**Modification records**
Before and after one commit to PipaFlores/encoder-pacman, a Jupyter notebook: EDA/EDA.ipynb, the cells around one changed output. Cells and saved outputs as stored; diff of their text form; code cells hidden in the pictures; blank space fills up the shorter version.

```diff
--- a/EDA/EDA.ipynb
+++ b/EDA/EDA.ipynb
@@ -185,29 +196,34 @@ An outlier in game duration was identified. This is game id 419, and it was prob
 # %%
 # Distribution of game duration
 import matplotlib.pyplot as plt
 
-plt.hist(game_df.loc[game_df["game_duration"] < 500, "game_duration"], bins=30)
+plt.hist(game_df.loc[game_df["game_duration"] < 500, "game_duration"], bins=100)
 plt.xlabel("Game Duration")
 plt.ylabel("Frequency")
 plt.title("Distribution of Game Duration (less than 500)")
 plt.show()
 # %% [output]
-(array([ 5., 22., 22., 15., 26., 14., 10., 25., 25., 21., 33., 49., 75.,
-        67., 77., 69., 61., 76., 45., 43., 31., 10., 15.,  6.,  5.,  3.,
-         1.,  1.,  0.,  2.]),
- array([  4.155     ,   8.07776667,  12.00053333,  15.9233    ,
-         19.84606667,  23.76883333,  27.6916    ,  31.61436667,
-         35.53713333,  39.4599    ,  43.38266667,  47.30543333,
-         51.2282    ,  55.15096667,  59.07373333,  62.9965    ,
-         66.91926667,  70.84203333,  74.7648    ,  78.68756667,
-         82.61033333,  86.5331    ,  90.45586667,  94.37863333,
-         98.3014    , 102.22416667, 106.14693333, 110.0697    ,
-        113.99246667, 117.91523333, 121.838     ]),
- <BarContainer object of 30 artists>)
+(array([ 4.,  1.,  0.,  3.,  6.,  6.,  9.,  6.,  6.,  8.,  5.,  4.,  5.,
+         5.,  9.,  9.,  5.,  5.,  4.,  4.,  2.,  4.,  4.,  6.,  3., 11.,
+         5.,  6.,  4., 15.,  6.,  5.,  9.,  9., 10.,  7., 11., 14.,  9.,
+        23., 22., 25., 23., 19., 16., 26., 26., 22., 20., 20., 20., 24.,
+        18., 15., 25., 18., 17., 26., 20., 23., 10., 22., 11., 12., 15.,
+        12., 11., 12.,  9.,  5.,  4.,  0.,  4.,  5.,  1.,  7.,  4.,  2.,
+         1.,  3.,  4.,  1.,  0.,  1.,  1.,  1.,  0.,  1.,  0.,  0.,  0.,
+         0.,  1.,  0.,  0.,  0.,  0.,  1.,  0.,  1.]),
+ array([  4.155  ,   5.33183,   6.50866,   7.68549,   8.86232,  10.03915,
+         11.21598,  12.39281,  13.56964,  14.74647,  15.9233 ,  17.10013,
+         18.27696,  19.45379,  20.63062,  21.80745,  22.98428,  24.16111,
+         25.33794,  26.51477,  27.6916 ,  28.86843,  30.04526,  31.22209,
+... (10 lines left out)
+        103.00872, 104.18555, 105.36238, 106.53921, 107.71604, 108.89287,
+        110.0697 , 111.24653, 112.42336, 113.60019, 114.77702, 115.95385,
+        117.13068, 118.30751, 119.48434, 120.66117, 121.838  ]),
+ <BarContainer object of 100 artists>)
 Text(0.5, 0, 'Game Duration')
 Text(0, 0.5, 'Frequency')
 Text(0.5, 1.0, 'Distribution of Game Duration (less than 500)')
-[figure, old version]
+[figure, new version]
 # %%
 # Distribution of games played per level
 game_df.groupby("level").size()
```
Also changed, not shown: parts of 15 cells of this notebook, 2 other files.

**EXERCISE GOAL**
Filter these records, keeping every line where the word "output" occurs.

**EXERCISE ANSWER**
Before and after one commit to PipaFlores/encoder-pacman, a Jupyter notebook: EDA/EDA.ipynb, the cells around one changed output. Cells and saved outputs as stored; diff of their text form; code cells hidden in the pictures; blank space fills up the shorter version.
 # %% [output]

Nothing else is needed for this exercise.